Still, some developments in the conservation world are reflected in his business. If nothing else, he has to deal with what he calls, "the current prejudices" of the antiques business.
For instance, he says, "the market highly values an 'original' finish" even though in his opinion "there are very few original finishes around." He says many people are happy with an apparently untouched finish as long as it looks old.
He does credit conservation labs, like Winterthur's, with revolutionizing the knowledge of antiques in the past 10 to 20 years through "research, scientific inquiry and real scholarship."
In fact, when he's stumped, he says he consults a former partner of his who now is an associate furniture conservator at Winterthur.
I showed the chair with its cracked leather upholstery still on it to Raynes and Nelson. Raynes said he was unfamiliar with its design and withheld his opinion as to its vintage; Nelson, however, felt relatively confident it was a period antique and that it was designed not to have springs in its seat.
Since I was not planning to have the chair's original screw mechanism restored and since it was solid structurally, I didn't leave the chair at either shop but proceeded to visit upholsterers.
Next week: Selecting an upholsterer and discovering what's under the chair's leather upholstery.
Who should work on antiques?
When I sought out Baltimore furniture conservators, I didn't try to contact every competent shop in the area. But in talking to two of the most well-known, I got some good advice on how to find qualified craftsmen.
Walter Raynes said a collector should go to a restorer with these questions in mind: How does the person determine what work is needed; how carefully does the person examine the piece; and how conservative is the person toward altering the piece, including the finish?
He said a customer needs to be specific if he wants work appropriate to the piece, and needs to be able to check out the work's progress.
Paige Nelson recommended that a collector first go by word of mouth, then check the shop to see how well-equipped it is and then inspect the work done there.
Mark Anderson, Nelson's former partner and now associate furniture conservator at Winterthur Museum near Wilmington, Del., said the bottom line for collectors is "education and involvement."
He said owners need to recognize the monetary value of their antiques and the need to preserve their value. And owners, he said, can either trust the shop blindly or get involved with restoration decisions, like getting pretreatment reports that list procedures to be performed.
As for upholstered furniture, he said, "It's an uphill battle to convince people to save old material." To do so, he said, might mean willingness to live with tattered material and lumpy padding.
Mr. Anderson suggested checking with the American Institute for Conservation of Historic and Artistic Works because the organization offers a referral service for conservation work.
When I checked, I was sent two brochures, one on the referral system and one on selecting a conservator.
According to the first brochure, call the referral office and: "Please have ready as complete a description as possible of the object you wish to have treated or the type of conservation service you require."
It also says, "In response to your inquiry, a computer-generated list of conservators will be compiled and grouped geographically, by specialization, and by type of serivce provided."

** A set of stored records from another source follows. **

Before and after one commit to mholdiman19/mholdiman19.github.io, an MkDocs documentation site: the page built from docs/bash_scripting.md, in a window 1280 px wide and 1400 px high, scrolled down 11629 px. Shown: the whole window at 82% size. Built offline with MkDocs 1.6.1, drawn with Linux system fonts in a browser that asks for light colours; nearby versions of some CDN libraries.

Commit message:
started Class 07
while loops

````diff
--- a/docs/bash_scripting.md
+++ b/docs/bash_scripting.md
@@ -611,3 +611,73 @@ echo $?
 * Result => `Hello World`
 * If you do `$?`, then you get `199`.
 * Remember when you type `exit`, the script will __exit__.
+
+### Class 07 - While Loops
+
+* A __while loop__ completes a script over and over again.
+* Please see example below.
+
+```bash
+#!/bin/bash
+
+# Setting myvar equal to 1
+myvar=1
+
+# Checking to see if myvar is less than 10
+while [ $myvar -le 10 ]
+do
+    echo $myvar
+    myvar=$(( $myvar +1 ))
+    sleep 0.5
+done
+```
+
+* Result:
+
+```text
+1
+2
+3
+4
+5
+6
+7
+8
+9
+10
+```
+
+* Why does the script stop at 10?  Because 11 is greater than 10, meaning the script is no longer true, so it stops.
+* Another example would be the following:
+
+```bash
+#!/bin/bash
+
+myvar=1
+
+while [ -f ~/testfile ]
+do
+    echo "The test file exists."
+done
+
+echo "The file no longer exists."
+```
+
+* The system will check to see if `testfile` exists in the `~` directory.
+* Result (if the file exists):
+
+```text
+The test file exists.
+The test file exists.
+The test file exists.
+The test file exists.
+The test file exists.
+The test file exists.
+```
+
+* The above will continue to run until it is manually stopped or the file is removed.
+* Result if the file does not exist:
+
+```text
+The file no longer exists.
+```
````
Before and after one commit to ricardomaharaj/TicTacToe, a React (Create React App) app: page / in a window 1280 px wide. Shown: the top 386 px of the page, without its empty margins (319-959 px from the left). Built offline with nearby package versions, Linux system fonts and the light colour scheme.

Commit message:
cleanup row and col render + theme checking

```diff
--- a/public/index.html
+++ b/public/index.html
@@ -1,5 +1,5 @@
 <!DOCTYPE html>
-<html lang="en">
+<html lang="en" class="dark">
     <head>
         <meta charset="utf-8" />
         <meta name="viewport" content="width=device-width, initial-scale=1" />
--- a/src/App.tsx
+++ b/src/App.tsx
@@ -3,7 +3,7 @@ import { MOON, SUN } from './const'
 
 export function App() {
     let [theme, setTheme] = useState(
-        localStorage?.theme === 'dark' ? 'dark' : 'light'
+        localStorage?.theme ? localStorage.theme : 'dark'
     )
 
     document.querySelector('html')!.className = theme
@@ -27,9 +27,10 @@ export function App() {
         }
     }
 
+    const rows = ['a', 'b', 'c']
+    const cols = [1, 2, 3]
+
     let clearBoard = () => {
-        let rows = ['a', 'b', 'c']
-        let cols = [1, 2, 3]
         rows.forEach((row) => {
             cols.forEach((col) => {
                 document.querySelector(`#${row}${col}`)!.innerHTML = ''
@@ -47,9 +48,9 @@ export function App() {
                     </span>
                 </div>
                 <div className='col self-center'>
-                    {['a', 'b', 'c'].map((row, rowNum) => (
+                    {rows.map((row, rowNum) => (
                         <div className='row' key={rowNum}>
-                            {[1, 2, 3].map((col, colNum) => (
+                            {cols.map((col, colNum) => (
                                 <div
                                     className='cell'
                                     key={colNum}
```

All conservators recommended would be members of the AIC.
The other brochure explains there are three AIC membership catagories: an entry-level associate membership for all who request it, from collectors to beginning conservators; a professional associate level, for people with at least five years' experience in conservation; and a "fellow" level for those with more experience and demonstrated work in advancing their field in conservation.
You can phone the AIC at (202) 232-6636 for these brochures. Requests for referrals should be made in writing to: American Institute of Conservation, 1400 16th St. NW, Suite 340, Washington, D.C. 20036.